Faces of UVU: Jaxon Olsen

   

Major: Finance

Minor: Business Management 

Graduated:  2019

I can learn all the skills needed in medical school, but my experiences with UVU Student Life taught me to embrace empathy. It opened my eyes to what education really is and what you can do in college. I now see education as a more holistic combination of research, service, and leadership.

From first-generation student to first-year medical student, Jaxon Olsen has paved his own way in higher education. During his UVU academic career, a large portion of his drive came from motivators outside of the classroom including personal dedication, his wife’s support, and a strong dose of student life involvement.

The youngest of six children (with his twin sister), Jaxon’s parents raised their family insisting that they go to college.

“Because neither of my parents went to college, it was important to them that my siblings and I did. I grew up really wanting to go, but because I was a first-generation student, I didn’t know what to expect,” Jaxon said.

What Jaxon did know when he enrolled at UVU was that he wanted to major in something that involved problem-solving. He declared himself a finance major and pursued a minor in business management. His education took an interesting turn when Summer Valente, director of the Center for Social Impact, came to one of his business courses and talked about the center’s need for Alternative Spring Break trip leaders.
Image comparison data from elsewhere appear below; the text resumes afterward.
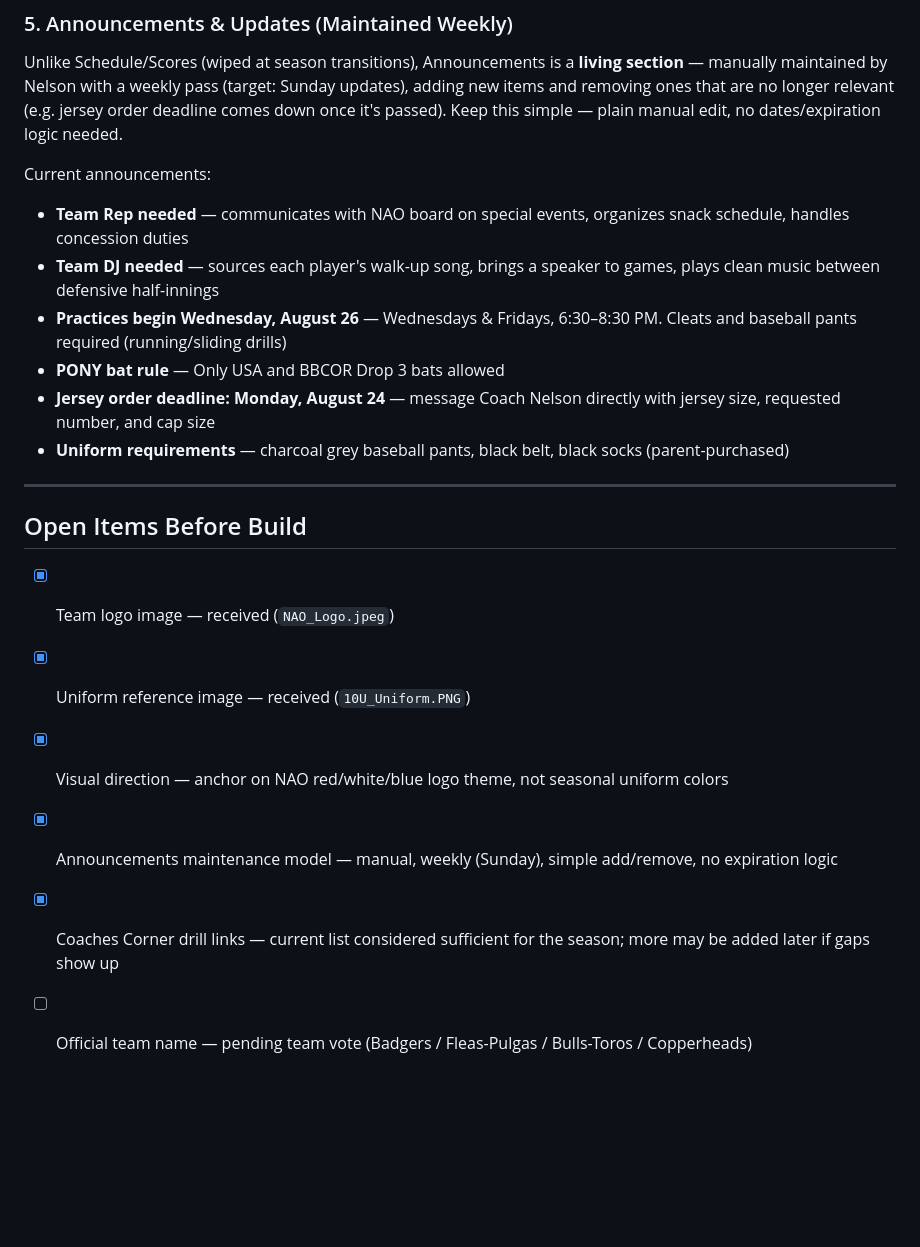
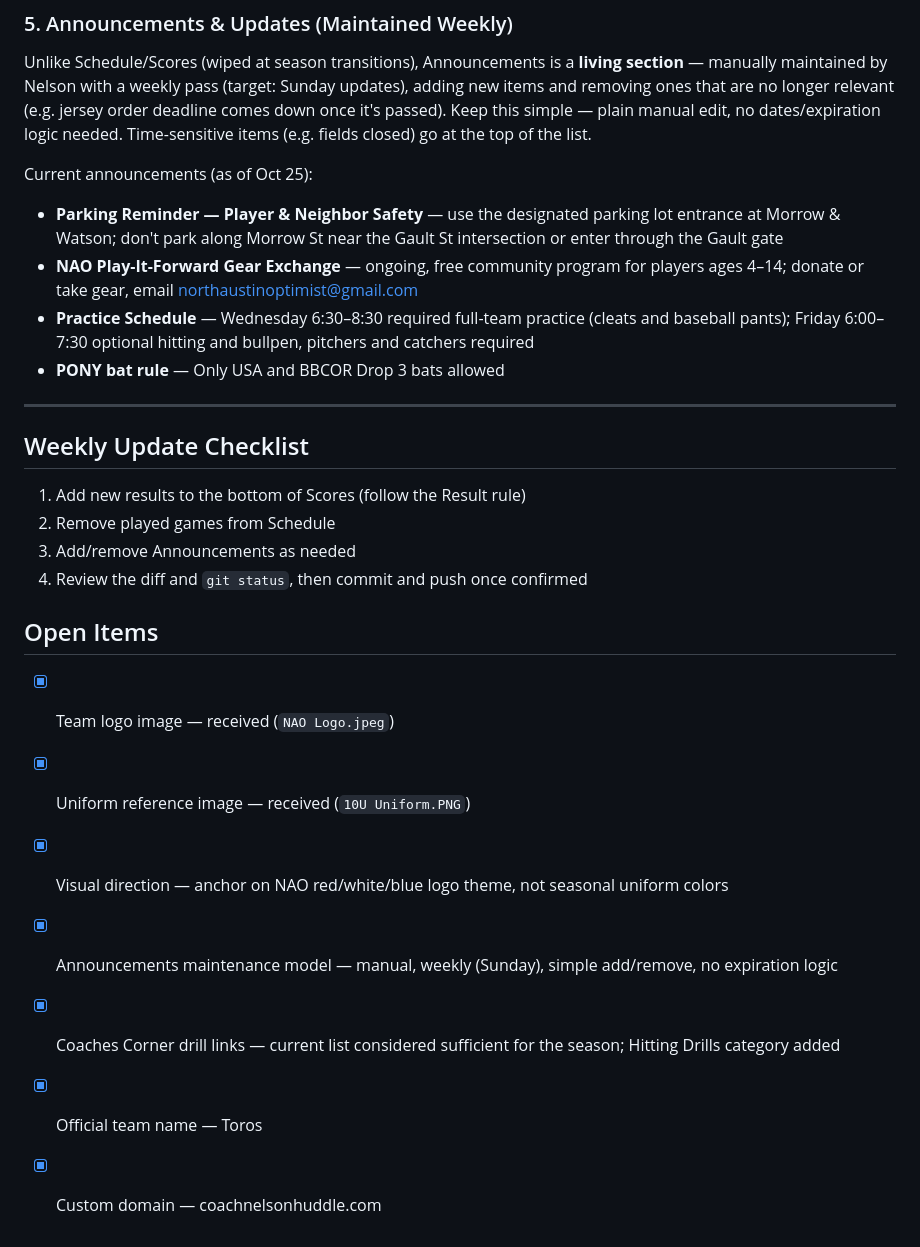
Before and after one commit to nahunta/coach-nelson-huddle, a Markdown page: fall-ball-2026-site-reference.md, the part around one of its changes. Rendered like a GitHub page; blank space fills up the shorter version.

Commit message:
Update site reference doc to match live site and add result rule
Co-Authored-By: Claude Opus 5.5 <noreply@anthropic.com>

```diff
--- a/fall-ball-2026-site-reference.md
+++ b/fall-ball-2026-site-reference.md
@@ -110,30 +159,36 @@ Unlike Schedule/Scores (wiped at season transitions), Announcements is a
 (target: Sunday updates), adding new items and removing ones that are no
 longer relevant (e.g. jersey order deadline comes down once it's passed).
 Keep this simple — plain manual edit, no dates/expiration logic needed.
+Time-sensitive items (e.g. fields closed) go at the top of the list.
 
-Current announcements:
-- **Team Rep needed** — communicates with NAO board on special events,
-  organizes snack schedule, handles concession duties
-- **Team DJ needed** — sources each player's walk-up song, brings a
-  speaker to games, plays clean music between defensive half-innings
-- **Practices begin Wednesday, August 26** — Wednesdays & Fridays,
-  6:30–8:30 PM. Cleats and baseball pants required (running/sliding drills)
+Current announcements (as of Oct 25):
+- **Parking Reminder — Player & Neighbor Safety** — use the designated
+  parking lot entrance at Morrow & Watson; don't park along Morrow St near
+  the Gault St intersection or enter through the Gault gate
+- **NAO Play-It-Forward Gear Exchange** — ongoing, free community program
+  for players ages 4–14; donate or take gear, email
+  northaustinoptimist@gmail.com
+- **Practice Schedule** — Wednesday 6:30–8:30 required full-team practice
+  (cleats and baseball pants); Friday 6:00–7:30 optional hitting and
+  bullpen, pitchers and catchers required
 - **PONY bat rule** — Only USA and BBCOR Drop 3 bats allowed
-- **Jersey order deadline: Monday, August 24** — message Coach Nelson
-  directly with jersey size, requested number, and cap size
-- **Uniform requirements** — charcoal grey baseball pants, black belt,
-  black socks (parent-purchased)
 
 ---
 
-## Open Items Before Build
-- [x] Team logo image — received (`NAO_Logo.jpeg`)
-- [x] Uniform reference image — received (`10U_Uniform.PNG`)
+## Weekly Update Checklist
+1. Add new results to the bottom of Scores (follow the Result rule)
+2. Remove played games from Schedule
+3. Add/remove Announcements as needed
+4. Review the diff and `git status`, then commit and push once confirmed
+
+## Open Items
+- [x] Team logo image — received (`NAO Logo.jpeg`)
+- [x] Uniform reference image — received (`10U Uniform.PNG`)
 - [x] Visual direction — anchor on NAO red/white/blue logo theme, not
       seasonal uniform colors
 - [x] Announcements maintenance model — manual, weekly (Sunday), simple
       add/remove, no expiration logic
 - [x] Coaches Corner drill links — current list considered sufficient for
-      the season; more may be added later if gaps show up
-- [ ] Official team name — pending team vote (Badgers / Fleas-Pulgas /
-      Bulls-Toros / Copperheads)
+      the season; Hitting Drills category added
+- [x] Official team name — Toros
+- [x] Custom domain — coachnelsonhuddle.com
```
Also changed, not shown: other parts of fall-ball-2026-site-reference.md (+65 -16 lines).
Jaxon applied for the position and led a trip to Portland, Oregon, where he and other UVU students helped community partners combat homelessness.

 That single experience left such an impact on Jaxon that he ran for multiple leadership positions within Student Life. He was elected as president of the Service Council of the Center for Social Impact and chief justice of UVUSA. While in these roles he managed a student voting registration campaign, practiced parliamentary procedure, and oversaw Pizza and Politics, a guest speaker series that invites students to discuss timely controversial subjects like gun control or the refugee crisis.

 “A lot of what I learned from serving in Student Life were things that would be really difficult to teach in a classroom,” Jaxon said. “Handling conflict between colleagues, solving problems, experiencing real-world situations, interacting with students from different backgrounds and gender identifiers — all of these things helped me become a more empathetic leader.”

 From having unknown expectations of college to becoming a student leader, Jaxon describes his time at UVU as “a period of growth” that continues to influence his life today as a medical student at University of Utah.

 “I can learn all the skills needed in medical school, but my experiences with UVU Student Life taught me to embrace empathy,” Jaxon said. “It opened my eyes to what education really is and what you can do in college. I now see education as a more holistic combination of research, service, and leadership.”